(also called pyrographite), a poly-crystalline carbonaceous material that is deposited from the gas phase during pyrolysis of hydrocarbons at temperatures that range from 750° to 2400°C.
Depending on the conditions of pyrolysis, including temperature, concentration of initial materials, and type of diluent, pyrolytic graphite can have high density or low density as well as anisotropic or practically isotropic properties. Two brands of pyrolytic graphite are used in the USSR: PGV graphite, which is highly anisotrophic, and PGI graphite, which is isotropic. Pyrolytic graphite has high thermal stability and lacks open pores. It is used to make crucibles and other apparatus for the production of semiconductors, glass, single-crystal materials, and pure metals.
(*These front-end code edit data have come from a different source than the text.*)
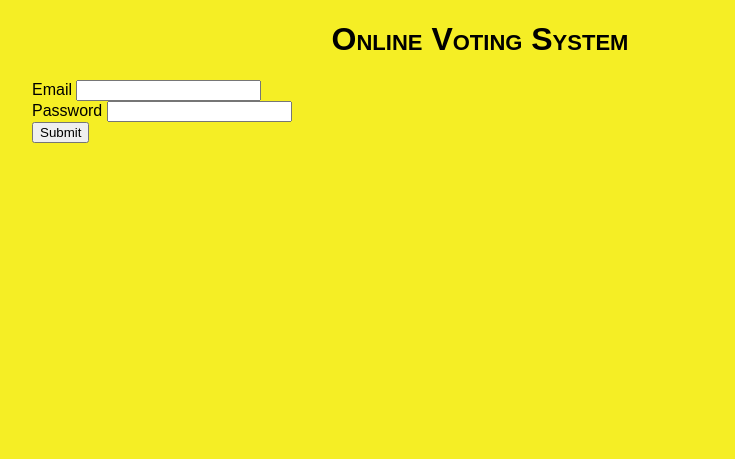
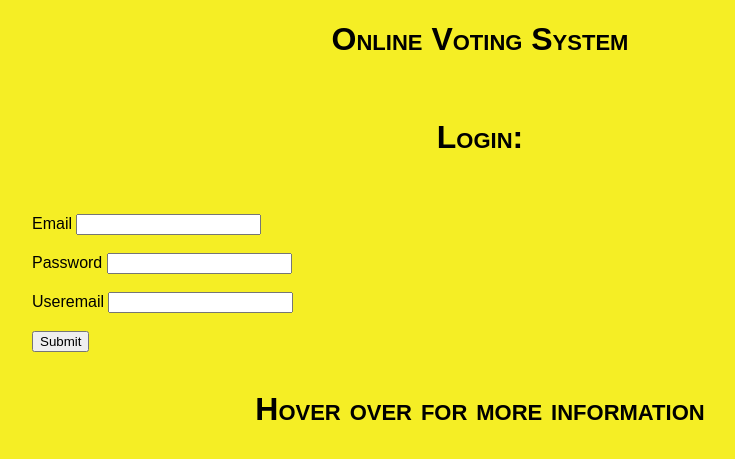
Before and after one commit to ku5-ku5/CM2305-Voting-System-Prototype-, a Python web app: template Prototype/templates/login.html in a window 1280 px wide. Shown: the top 459 px of the page, without its empty margins (160-895 px from the left). Run offline with Jinja, Linux system fonts and the light colour scheme; the template is opened without the code that fills it: most values are stand-ins (such as "Sample title", 1, 10 or a date in 2020); form fields are guessed from the names that the template uses.

Commit message:
vote
small changes to login

```diff
--- a/Prototype/forms.py
+++ b/Prototype/forms.py
@@ -19,6 +19,7 @@ class registrationForm(FlaskForm):
 class loginForm(FlaskForm):
     email = StringField('Email', validators=[DataRequired(), Email()])
     password = PasswordField('Password', validators=[DataRequired()])
+    useremail=StringField('Please Leave Blank', validators=[Regexp('^$',message="Please hover over textbox for more information")])
     submit = SubmitField('Login')
 
 class SubmitVoteForm(FlaskForm):
--- a/Prototype/templates/login.html
+++ b/Prototype/templates/login.html
@@ -1,22 +1,37 @@
 {% extends "layout.html" %}
 {% block content %}
+<br>
+<h1> Login: </h1>
 <form action="" method="POST">
   {{ form.csrf_token }}
+  <br><br>
   <section class="">
     {{ form.email.label }} {{ form.email }}
     {% for error in form.email.errors %}
-      <span style="color: red;">[{{ error }}]</span>
+      <span style="color: blue;">[{{ error }}]</span>
     {% endfor %}
   </section>
+  <br>
   <section class="">
     {{ form.password.label }} {{ form.password }}
     {% for error in form.password.errors %}
-      <span style="color: red;">[{{ error }}]</span>
+      <span style="color: blue;">[{{ error }}]</span>
     {% endfor %}
   </section>
+  <br>
+  <div class="">
+    <span title="This is a basic anti-spam bot feature. The bot will see the field name is called 'useremail' and therefore will fill this in with an email, which will then cause the login not to proceed as the field needs to be blank."> {{ form.useremail.label }} </span>
+    <span title="This is a basic anti-spam bot feature. The bot will see the field name is called 'useremail' and therefore will fill this in with an email, which will then cause the login not to proceed as the field needs to be blank.">{{ form.useremail}}</span>
+    {% for error in form.useremail.errors %}
+    <span style="color: blue;">[{{ error }}]</span>
+    {% endfor %}
+  <br>
+  <br>
   <section class="">
     {{ form.submit() }}
   </section>
 </form>
+<br>
+<h1> Hover over for more information</h1>
 
 {% endblock content %}
```
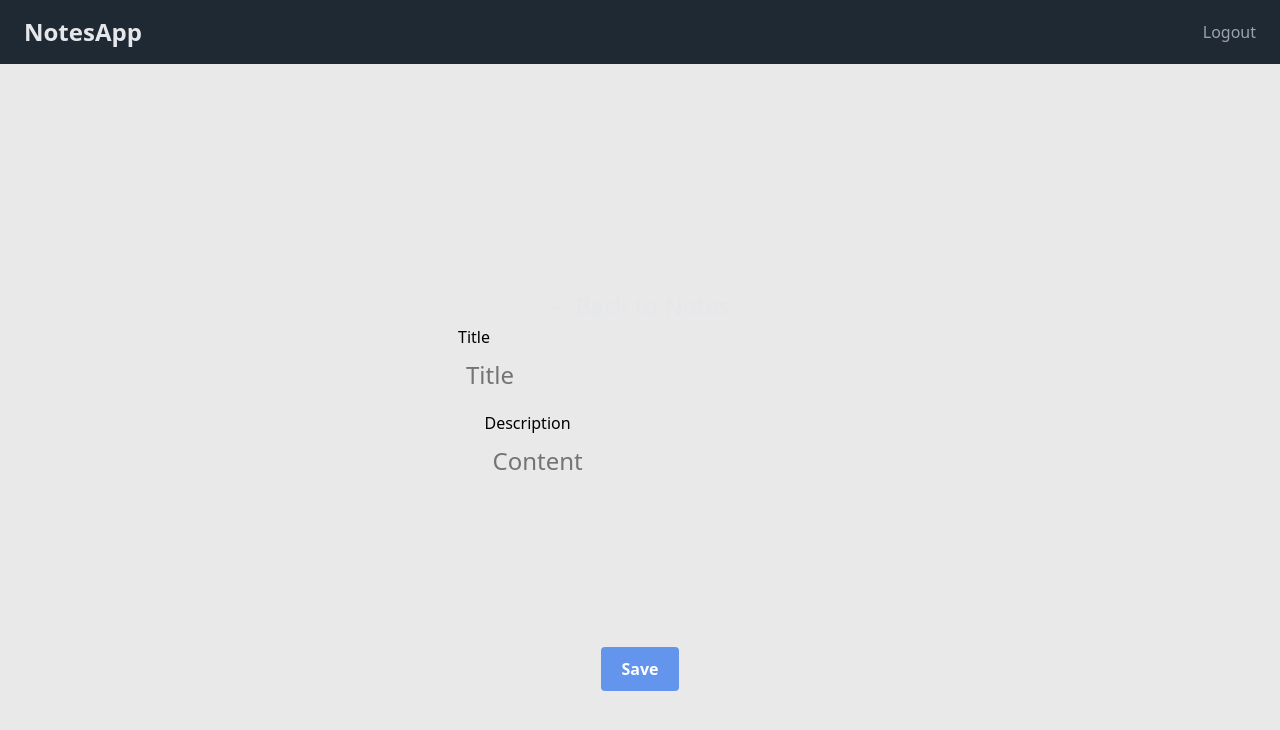
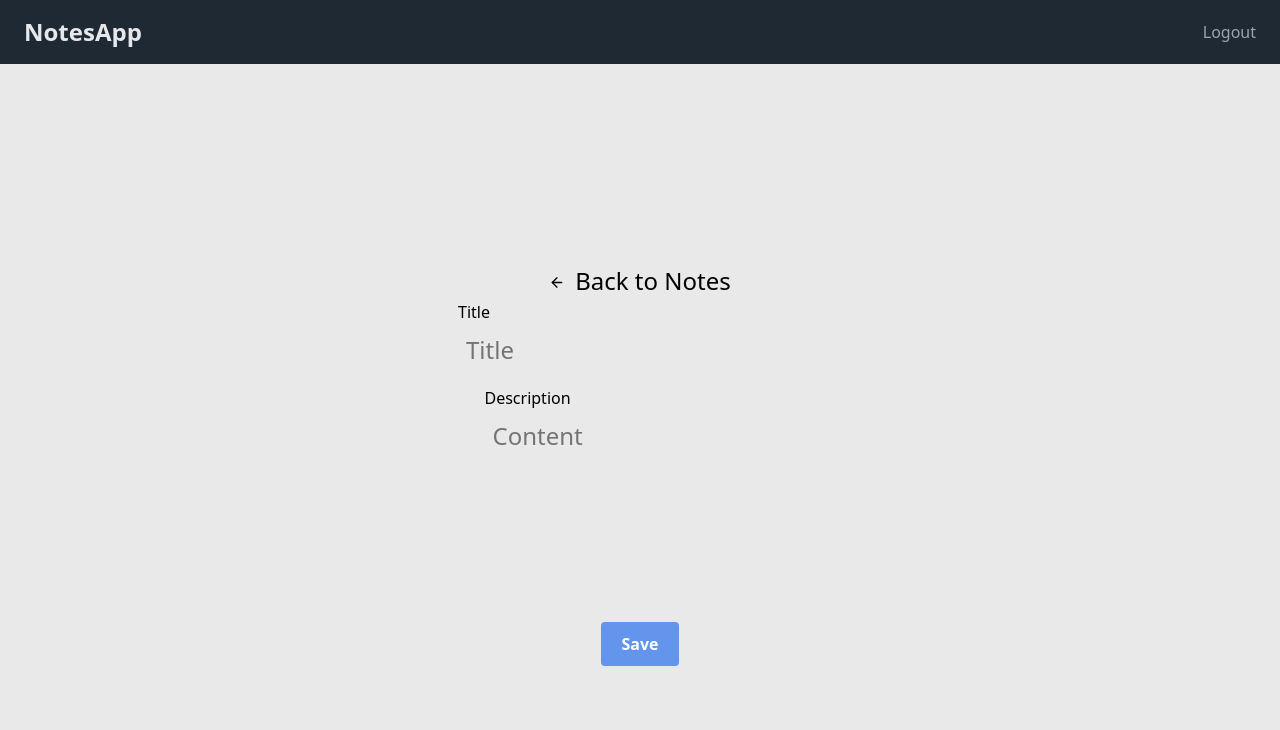
Before and after one commit to donald-hub/notes-app-frontend, a React (Vite) app: page /create in a window 1280 px wide. Shown: the top 730 px of the page. Built offline with nearby package versions, Linux system fonts and the light colour scheme; sample sign-in values are in the browser's storage; the HTML template or start-up script is replaced by a standard one.

Commit message:
styling createPage page

```diff
--- a/src/pages/createPage.module.css
+++ b/src/pages/createPage.module.css
@@ -11,7 +11,7 @@
     display: flex;
     align-items: center;
     justify-content: center;
-    padding-top: 50px;
+    color: black;
 }
 .backIcon{
     width: 16px;
```
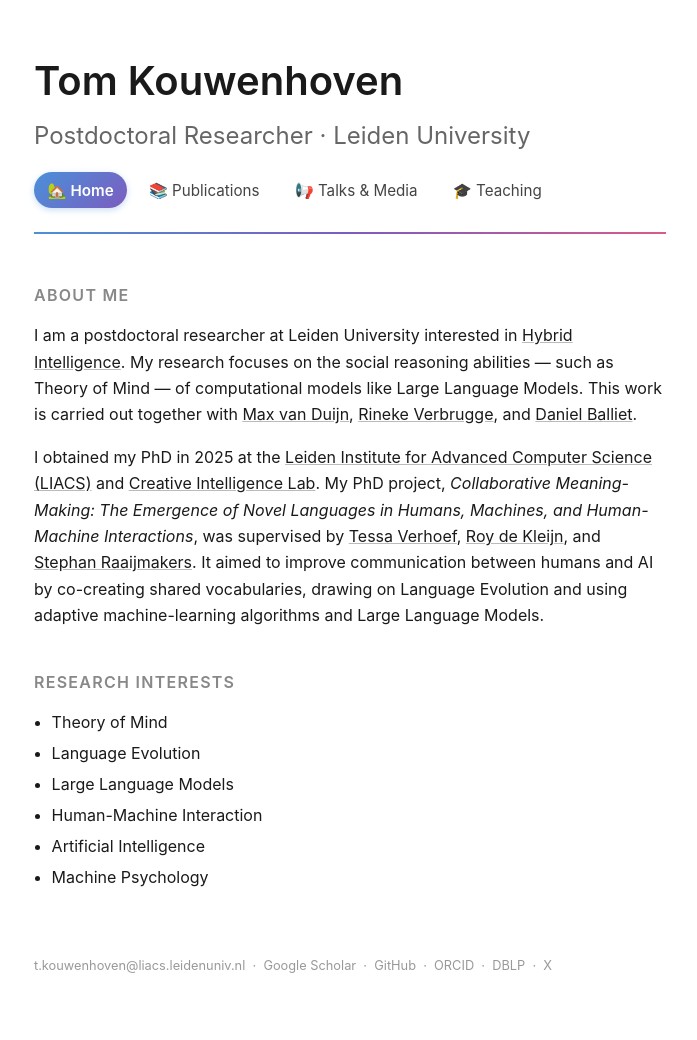
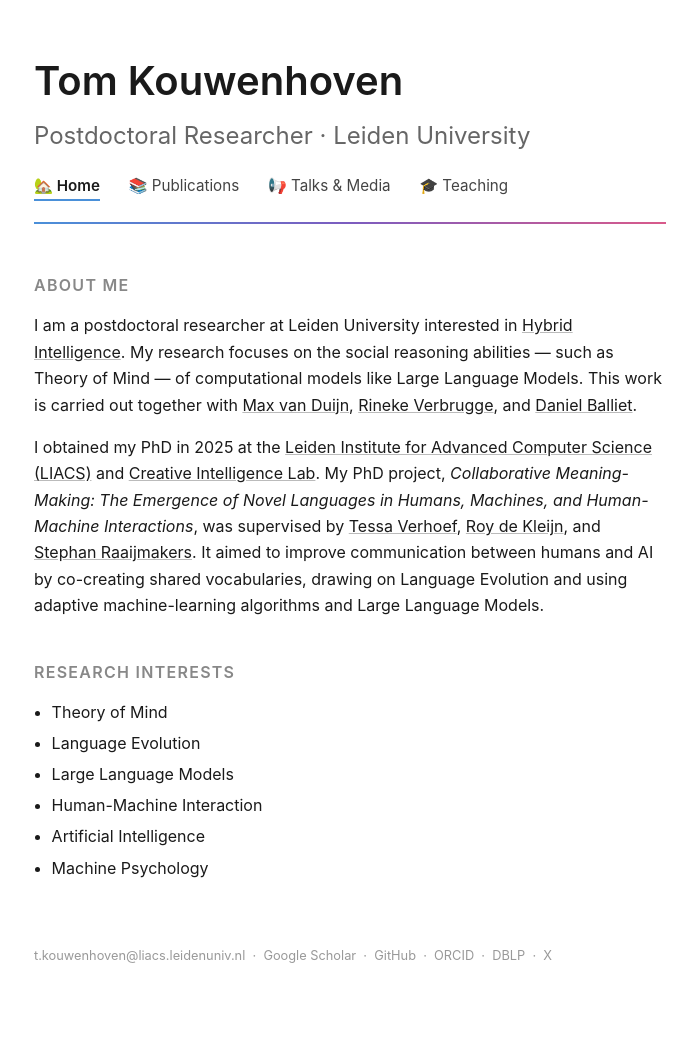
Before and after one commit to tomkouwenhoven/tomkouwenhoven.github.io, a Jekyll site: the page built from index.md, in a window 1280 px wide. Shown: the whole page, without its empty margins (290-987 px from the left). Built offline with Jekyll 4.4.1, drawn with Linux system fonts in a browser that asks for light colours.

Commit message:
update navigation

```diff
--- a/assets/style.css
+++ b/assets/style.css
@@ -42,30 +42,27 @@ header {
 
 nav {
   margin-top: 1rem;
-  display: flex;
-  gap: 0.5rem;
-  flex-wrap: wrap;
 }
 
 nav a {
   font-size: 0.95rem;
   color: #444;
   text-decoration: none;
-  padding: 0.35rem 0.85rem;
-  border-radius: 20px;
-  transition: color 0.25s ease, background 0.25s ease, box-shadow 0.25s ease;
+  margin-right: 1.5rem;
+  padding-bottom: 0.25rem;
+  border-bottom: 2px solid transparent;
+  transition: color 0.2s ease, border-color 0.2s ease;
 }
 
 nav a:hover {
   color: #4a90d9;
-  background: rgba(74, 144, 217, 0.08);
+  border-bottom-color: #4a90d9;
 }
 
 nav a.active {
-  color: #fff;
+  color: #1a1a1a;
   font-weight: 600;
-  background: linear-gradient(135deg, #4a90d9, #7c5cbf);
-  box-shadow: 0 2px 6px rgba(74, 144, 217, 0.3);
+  border-bottom-color: #4a90d9;
 }
 
 /* Main content */
```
PGI graphite is used as an antifriction packing material, and PGV graphite is used for erosion-resistant coatings.